* _DATA SECTION_:
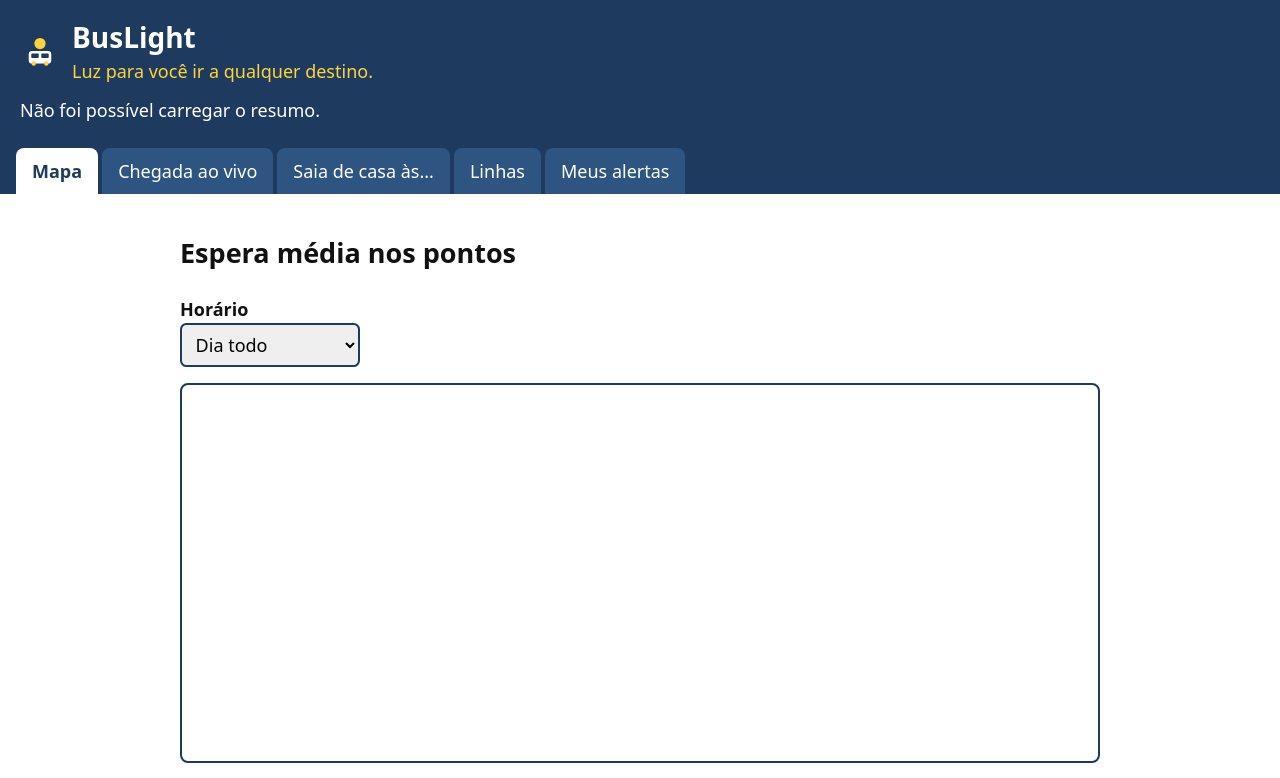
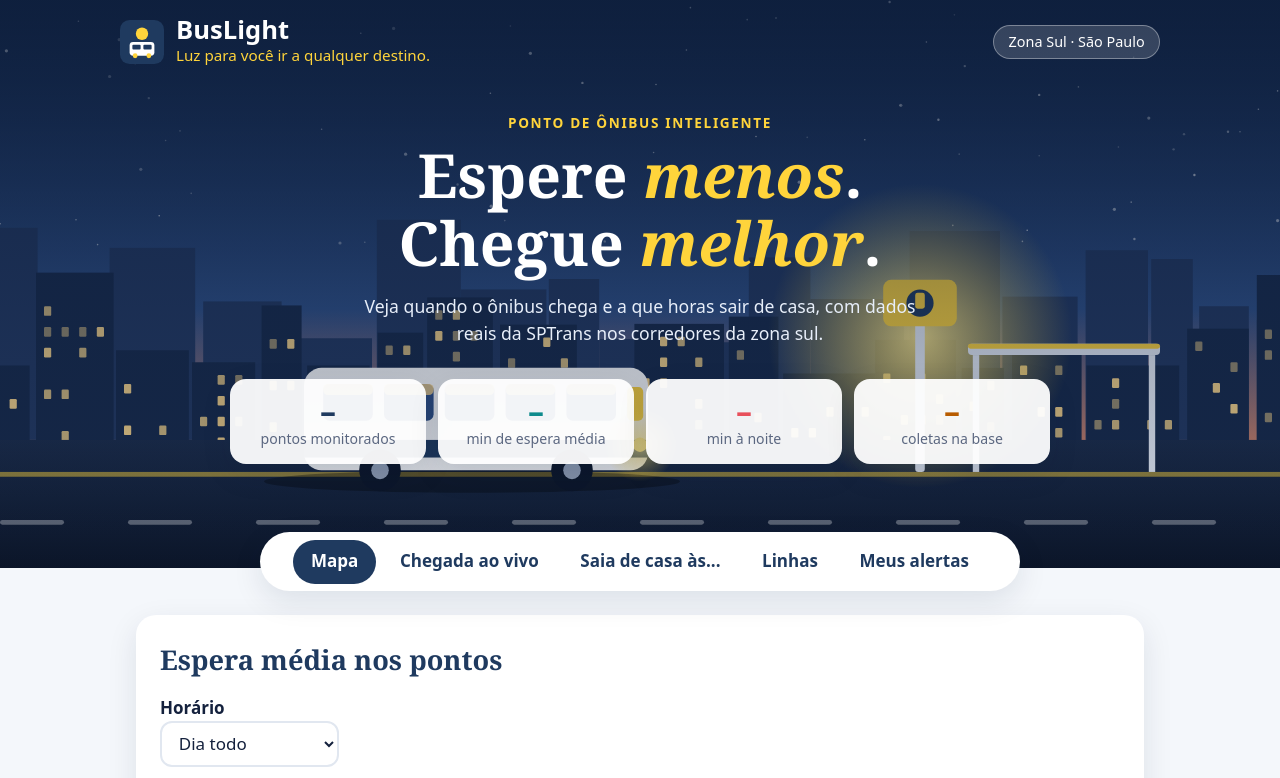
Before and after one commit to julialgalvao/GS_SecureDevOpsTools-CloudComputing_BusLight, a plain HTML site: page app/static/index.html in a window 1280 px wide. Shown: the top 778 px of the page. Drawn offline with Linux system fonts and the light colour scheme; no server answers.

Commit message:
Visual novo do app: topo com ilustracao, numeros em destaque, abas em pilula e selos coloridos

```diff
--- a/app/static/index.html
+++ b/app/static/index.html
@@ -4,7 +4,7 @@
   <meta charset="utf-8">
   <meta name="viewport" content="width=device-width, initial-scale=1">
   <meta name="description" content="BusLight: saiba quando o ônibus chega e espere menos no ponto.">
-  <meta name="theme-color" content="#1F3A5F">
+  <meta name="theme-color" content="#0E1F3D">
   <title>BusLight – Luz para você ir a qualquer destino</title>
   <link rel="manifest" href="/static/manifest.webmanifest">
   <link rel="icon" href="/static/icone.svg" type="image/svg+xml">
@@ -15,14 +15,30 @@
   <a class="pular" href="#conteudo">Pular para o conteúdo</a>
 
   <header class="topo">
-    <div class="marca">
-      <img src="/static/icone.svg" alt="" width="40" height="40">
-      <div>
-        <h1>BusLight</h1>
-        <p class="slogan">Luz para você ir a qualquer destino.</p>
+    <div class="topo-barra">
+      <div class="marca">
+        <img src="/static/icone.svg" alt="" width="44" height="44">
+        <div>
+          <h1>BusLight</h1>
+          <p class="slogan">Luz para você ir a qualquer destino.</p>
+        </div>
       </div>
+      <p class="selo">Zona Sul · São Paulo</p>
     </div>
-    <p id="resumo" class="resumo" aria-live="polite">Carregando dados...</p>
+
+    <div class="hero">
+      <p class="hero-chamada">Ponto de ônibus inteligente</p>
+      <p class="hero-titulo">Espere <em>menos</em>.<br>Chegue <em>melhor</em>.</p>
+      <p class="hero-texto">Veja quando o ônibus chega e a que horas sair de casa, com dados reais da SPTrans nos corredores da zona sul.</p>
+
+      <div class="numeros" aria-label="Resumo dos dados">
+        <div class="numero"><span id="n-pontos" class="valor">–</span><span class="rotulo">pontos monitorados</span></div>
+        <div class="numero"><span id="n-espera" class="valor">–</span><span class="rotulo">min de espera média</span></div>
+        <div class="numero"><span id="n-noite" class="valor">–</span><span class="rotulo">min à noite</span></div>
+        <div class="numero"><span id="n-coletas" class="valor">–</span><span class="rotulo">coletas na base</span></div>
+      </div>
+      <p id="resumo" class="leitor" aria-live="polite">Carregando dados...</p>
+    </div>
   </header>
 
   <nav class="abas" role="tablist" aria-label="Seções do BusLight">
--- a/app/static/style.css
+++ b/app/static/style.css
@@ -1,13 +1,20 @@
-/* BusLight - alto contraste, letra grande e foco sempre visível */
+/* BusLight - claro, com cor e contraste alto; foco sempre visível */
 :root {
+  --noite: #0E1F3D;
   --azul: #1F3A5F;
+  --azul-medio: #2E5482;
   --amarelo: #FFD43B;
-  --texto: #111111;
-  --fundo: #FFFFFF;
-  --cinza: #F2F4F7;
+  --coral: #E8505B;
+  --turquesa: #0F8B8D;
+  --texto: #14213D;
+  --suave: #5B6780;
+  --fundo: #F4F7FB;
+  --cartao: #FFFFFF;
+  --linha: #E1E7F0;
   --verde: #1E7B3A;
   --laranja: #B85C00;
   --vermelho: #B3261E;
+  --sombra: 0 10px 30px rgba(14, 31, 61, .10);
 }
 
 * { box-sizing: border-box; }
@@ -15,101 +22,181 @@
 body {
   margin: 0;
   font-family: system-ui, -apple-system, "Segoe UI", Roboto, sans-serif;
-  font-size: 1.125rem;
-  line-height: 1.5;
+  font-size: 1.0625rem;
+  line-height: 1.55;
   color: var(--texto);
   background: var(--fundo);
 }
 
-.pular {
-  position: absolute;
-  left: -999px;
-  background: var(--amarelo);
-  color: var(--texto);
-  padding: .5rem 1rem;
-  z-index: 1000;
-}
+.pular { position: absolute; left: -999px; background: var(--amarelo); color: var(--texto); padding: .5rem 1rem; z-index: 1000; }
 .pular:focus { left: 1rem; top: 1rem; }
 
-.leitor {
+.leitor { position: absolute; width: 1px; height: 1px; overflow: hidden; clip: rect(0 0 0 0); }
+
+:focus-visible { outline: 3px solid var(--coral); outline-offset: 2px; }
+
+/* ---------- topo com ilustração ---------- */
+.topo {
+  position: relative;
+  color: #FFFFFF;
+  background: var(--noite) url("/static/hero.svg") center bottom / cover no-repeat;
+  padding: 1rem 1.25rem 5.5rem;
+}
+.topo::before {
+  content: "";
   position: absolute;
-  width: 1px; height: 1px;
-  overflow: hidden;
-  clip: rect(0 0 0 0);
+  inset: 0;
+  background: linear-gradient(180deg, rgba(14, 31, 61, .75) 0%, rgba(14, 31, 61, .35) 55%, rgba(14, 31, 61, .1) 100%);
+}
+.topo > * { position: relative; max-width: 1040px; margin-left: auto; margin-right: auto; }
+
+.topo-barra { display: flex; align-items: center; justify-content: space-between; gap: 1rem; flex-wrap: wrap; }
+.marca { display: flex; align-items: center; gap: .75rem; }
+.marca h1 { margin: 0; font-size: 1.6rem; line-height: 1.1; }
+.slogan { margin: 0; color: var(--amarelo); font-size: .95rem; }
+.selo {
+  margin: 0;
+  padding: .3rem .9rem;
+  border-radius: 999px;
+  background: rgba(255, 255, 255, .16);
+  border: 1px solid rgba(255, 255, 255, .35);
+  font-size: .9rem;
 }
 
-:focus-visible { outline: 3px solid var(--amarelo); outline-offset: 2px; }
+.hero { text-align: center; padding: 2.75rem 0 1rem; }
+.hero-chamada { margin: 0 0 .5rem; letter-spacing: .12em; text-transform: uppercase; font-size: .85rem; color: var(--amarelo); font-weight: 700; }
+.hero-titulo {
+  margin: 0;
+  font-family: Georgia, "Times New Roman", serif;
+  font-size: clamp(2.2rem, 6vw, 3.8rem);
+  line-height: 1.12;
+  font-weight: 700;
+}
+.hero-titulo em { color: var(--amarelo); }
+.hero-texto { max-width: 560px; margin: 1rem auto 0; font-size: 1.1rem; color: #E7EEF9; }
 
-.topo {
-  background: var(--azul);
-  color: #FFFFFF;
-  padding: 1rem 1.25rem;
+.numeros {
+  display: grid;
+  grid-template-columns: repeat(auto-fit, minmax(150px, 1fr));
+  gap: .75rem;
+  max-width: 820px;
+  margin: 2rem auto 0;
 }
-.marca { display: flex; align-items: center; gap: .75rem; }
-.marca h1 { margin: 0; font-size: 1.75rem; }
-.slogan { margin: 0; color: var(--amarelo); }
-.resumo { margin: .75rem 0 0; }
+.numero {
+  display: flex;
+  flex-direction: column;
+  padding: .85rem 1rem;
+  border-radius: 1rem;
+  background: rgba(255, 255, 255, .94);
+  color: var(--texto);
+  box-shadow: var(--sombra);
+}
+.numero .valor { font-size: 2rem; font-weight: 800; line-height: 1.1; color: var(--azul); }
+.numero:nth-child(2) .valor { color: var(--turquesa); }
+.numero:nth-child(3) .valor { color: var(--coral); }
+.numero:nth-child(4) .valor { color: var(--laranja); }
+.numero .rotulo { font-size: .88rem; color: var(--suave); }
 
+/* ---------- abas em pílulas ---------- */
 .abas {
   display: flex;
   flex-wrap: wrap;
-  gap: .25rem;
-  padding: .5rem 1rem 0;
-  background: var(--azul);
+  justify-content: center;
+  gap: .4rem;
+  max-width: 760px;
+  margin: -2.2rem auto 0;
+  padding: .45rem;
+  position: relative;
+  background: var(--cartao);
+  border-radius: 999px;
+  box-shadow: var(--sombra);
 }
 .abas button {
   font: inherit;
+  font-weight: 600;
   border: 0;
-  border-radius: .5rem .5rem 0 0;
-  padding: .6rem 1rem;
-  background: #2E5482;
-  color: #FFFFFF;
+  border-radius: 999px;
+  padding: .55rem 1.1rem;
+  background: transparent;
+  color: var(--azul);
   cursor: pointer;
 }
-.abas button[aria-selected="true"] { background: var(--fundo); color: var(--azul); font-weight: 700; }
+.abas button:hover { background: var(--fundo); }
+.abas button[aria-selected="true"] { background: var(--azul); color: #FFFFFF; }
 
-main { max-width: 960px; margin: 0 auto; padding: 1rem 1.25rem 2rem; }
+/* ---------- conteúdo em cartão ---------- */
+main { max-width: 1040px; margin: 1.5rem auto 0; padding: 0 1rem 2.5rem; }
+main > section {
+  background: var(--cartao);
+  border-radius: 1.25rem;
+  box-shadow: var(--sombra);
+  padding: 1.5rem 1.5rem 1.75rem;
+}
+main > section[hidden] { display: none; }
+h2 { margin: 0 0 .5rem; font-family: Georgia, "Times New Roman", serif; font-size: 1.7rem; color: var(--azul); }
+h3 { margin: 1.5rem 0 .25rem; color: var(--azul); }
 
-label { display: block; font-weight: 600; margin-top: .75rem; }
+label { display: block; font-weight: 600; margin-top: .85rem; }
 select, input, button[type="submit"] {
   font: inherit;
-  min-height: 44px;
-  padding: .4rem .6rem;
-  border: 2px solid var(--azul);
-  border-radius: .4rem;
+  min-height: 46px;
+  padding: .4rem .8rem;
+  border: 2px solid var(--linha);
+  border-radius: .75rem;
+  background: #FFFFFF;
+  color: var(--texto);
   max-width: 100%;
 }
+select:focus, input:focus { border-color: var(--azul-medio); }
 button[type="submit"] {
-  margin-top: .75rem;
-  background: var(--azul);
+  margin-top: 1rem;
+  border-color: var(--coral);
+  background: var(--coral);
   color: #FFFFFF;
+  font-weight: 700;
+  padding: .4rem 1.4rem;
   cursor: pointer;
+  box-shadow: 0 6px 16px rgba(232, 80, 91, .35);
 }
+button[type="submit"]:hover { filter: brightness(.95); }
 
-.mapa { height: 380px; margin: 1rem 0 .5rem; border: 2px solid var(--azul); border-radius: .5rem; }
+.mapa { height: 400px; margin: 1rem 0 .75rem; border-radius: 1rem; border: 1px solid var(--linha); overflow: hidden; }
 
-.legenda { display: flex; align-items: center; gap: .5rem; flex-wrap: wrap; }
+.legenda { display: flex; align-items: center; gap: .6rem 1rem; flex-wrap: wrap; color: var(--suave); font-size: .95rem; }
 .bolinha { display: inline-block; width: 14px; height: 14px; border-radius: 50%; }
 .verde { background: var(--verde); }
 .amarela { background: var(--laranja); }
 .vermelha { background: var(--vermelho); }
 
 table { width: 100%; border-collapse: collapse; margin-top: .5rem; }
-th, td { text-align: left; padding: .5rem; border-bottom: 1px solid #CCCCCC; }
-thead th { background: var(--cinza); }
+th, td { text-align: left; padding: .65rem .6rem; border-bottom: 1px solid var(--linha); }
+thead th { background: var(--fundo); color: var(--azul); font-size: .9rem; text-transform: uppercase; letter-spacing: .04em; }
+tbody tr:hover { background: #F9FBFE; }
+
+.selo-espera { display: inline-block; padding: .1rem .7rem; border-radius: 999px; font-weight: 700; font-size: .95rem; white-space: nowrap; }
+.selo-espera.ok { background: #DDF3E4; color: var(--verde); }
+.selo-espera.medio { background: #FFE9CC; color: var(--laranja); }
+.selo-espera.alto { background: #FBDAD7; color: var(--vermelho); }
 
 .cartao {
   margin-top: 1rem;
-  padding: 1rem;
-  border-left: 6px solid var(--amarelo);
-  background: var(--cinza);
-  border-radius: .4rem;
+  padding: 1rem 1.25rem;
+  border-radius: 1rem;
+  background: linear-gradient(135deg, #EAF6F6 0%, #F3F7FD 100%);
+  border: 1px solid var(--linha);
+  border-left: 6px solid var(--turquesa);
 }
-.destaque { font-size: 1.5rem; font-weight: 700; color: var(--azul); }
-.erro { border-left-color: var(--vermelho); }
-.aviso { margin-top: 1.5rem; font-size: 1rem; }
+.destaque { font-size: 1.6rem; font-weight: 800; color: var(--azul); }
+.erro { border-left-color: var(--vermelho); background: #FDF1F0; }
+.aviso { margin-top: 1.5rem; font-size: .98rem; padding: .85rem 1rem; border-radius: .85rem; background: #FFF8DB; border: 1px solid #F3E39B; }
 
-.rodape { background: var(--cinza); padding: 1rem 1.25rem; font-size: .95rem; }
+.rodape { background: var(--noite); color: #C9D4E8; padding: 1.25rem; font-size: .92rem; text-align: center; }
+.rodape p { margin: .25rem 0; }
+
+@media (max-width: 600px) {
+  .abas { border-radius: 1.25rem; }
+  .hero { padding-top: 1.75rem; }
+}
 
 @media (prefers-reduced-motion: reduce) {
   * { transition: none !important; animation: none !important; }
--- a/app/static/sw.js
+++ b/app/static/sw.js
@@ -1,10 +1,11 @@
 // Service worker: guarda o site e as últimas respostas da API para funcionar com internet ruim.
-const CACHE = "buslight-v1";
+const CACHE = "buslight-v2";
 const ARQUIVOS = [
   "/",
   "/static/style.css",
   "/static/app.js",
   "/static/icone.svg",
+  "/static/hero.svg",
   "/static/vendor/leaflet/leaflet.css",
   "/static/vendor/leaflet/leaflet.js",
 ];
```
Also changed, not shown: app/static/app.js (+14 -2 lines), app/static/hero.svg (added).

* _TASK ITEM_:
From the entries, report every line in which the string "marca" occurs.

* _EXPECTED ANSWER_:
-    <div class="marca">
+      <div class="marca">
+.marca { display: flex; align-items: center; gap: .75rem; }
+.marca h1 { margin: 0; font-size: 1.6rem; line-height: 1.1; }
-.marca { display: flex; align-items: center; gap: .75rem; }
-.marca h1 { margin: 0; font-size: 1.75rem; }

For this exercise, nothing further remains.